Christianity, in other words, is replete with references to a God determined on divinizing those whom he first came to deliver, to rescue from sin and death. God has thus entered into our lives not merely to forgive the grit, but to glorify it. Not just to wipe away the wickedness, but to substitute himself in order to raise us up in a wholly new and radiant way. We are to shine like the very Son himself.
“People who keep on asking if they can’t lead a decent life without Christ, don’t know what life is about,” notes C.S. Lewis. “If they did, they would know that ‘a decent life’ is mere machinery compared with the thing we men are really made for. Morality is indispensable: but the Divine Life, which gives itself to us and which calls us to be gods, intends for us something in which morality will be swallowed up. We are to be re-made.”
And when the life of grace reaches far enough into the self, right down to the bottom of our being, concludes Lewis, “we shall find underneath it all a thing we have never yet imagined: a real Man, an ageless god, a son of God, strong, radiant, wise, beautiful, and drenched in joy.”
Maybe we should try and imagine Christianity in terms of a story, or a musical composition, told in two movements, rather than a manual of the moral life. If we do, we shall at once see the theme of promised deification fairly bursting from every page. What happens in the first movement is that God’s Son falls out of heaven into the flesh of the human being Jesus, becoming truly one of us. Then, in the second, climactic movement, we see how in his self-emptying we are made full, that in his poverty we are made rich, in his weakness strong. In short, that the whole point of God’s becoming human is in order that we might become divine. His kenosis becomes the prelude to our theosis.
Isn’t this the reality we encounter at the heart of every Mass? It is the Great Exchange, after all, so mysteriously signified by the silent prayer of priest and people, who together plead before God:
By the mystery of this water and wine may we come to share in the divinity of Christ who humbled himself to share in our humanity.
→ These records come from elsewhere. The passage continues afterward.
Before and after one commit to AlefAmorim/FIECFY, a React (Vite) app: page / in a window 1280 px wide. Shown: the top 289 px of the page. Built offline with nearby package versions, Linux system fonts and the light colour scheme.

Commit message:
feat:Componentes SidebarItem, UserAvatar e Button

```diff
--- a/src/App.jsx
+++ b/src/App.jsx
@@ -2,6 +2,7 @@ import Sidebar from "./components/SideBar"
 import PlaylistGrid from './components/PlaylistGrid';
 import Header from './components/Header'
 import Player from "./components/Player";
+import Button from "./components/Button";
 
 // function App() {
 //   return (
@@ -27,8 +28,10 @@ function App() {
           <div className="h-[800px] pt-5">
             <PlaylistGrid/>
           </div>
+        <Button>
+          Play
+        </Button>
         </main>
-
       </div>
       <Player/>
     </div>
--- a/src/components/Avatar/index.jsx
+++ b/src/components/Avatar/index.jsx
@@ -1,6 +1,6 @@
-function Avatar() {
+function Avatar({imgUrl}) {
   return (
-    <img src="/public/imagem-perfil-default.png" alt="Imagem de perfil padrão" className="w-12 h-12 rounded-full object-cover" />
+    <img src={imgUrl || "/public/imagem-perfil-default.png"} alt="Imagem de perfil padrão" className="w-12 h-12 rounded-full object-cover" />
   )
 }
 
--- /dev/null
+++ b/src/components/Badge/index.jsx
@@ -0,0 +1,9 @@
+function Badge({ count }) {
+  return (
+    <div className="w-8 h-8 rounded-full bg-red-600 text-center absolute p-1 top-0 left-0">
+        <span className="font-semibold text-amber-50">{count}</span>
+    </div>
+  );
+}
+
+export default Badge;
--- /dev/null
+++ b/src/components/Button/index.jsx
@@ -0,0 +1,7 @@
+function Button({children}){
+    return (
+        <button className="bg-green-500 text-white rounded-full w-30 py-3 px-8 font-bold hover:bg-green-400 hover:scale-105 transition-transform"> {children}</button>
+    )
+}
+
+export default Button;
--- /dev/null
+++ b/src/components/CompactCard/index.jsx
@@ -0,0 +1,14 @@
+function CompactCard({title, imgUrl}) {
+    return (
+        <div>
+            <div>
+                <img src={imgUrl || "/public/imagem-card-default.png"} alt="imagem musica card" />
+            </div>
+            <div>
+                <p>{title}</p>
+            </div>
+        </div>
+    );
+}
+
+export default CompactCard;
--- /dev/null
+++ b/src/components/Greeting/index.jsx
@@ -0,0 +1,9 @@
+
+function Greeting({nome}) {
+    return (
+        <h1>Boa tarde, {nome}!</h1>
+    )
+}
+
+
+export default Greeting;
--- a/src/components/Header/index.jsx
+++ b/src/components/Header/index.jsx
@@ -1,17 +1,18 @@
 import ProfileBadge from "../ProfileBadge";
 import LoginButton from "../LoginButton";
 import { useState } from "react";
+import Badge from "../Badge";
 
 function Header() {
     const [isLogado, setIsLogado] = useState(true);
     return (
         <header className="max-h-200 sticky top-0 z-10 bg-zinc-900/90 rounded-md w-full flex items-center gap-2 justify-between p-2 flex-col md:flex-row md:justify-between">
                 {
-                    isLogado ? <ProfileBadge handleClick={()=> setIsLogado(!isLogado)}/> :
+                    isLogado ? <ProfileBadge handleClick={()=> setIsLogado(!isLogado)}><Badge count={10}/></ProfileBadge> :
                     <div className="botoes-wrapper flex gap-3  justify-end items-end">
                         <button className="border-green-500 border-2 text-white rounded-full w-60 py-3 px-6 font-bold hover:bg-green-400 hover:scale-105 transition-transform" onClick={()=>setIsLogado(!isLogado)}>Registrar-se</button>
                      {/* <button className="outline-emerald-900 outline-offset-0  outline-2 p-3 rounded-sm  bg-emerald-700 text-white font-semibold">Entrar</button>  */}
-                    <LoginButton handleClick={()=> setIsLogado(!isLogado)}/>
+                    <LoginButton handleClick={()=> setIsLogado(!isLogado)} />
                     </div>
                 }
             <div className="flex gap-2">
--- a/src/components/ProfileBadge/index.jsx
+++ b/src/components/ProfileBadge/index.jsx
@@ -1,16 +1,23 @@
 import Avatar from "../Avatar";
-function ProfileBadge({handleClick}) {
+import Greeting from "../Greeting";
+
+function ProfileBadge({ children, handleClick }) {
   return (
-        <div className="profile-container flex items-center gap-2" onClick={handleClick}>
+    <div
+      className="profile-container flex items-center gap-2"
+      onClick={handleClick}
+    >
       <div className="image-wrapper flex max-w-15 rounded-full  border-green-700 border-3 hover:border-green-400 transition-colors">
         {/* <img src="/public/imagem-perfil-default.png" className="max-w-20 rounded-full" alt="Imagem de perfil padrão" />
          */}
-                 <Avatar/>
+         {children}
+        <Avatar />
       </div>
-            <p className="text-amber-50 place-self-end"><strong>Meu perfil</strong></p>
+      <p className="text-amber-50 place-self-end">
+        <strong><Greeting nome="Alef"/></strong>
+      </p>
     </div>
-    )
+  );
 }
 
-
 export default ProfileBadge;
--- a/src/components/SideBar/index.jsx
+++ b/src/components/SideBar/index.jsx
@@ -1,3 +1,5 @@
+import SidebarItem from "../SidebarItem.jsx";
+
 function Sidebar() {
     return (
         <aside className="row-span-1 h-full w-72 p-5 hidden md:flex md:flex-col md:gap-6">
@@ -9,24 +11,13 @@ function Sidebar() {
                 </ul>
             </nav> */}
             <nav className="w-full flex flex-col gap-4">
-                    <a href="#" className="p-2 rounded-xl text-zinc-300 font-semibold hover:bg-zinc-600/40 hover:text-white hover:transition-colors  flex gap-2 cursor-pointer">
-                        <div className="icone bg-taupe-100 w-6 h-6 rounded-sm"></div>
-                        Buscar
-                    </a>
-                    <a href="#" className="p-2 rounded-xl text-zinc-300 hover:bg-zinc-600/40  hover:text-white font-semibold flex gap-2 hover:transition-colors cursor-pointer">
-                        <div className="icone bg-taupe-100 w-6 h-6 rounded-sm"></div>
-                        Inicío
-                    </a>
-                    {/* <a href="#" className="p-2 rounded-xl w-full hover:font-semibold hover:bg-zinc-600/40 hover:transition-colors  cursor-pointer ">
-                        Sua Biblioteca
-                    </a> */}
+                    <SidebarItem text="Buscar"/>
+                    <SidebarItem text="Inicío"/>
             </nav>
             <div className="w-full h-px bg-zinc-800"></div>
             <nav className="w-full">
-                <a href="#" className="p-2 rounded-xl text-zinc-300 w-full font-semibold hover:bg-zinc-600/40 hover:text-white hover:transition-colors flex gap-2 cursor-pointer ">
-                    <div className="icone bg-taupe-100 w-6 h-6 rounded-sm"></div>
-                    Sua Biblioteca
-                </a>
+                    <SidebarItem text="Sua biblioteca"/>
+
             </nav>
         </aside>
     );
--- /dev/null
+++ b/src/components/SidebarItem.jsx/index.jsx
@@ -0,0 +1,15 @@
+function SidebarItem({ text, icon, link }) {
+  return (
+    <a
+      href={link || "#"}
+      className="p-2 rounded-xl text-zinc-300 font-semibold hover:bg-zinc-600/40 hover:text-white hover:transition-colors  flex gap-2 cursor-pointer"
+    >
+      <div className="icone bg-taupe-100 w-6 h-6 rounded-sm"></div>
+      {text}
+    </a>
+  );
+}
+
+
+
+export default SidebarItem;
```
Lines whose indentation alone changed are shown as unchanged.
For this to happen, however, it is not enough that we remain mere passive spectators, untouched by the amazing spectacle unfolding on stage. Because while the action may originate with God, who not only wrote the script but is the star of the play, the part we play is not unimportant. “What I like best about our God,” says Chesterton, “is that he takes such an intense interest in his secondary characters.”
So, what is our part, the role we are to assume in order to make the play work, to produce a smash hit? Simple. Just give God everything. Hold nothing back. Give him permission to do his utmost in transforming your life. As Mother Teresa whispered to John O’Connor on his way up the aisle of St Patrick’s Cathedral to become New York’s next archbishop, “Give God permission!” It is all that matters, the only and ultimate thing that does matter: Allowing God to take on our humanity, right down to the very dregs, in order that that we might then take on his divinity.
“Hand over the whole natural self,” says Lewis (imagining how God might put it), “all the desires which you think innocent as well as the ones you think wicked — the whole outfit. I will
give you a new self instead. In fact, I will give you Myself: my own will shall become yours.”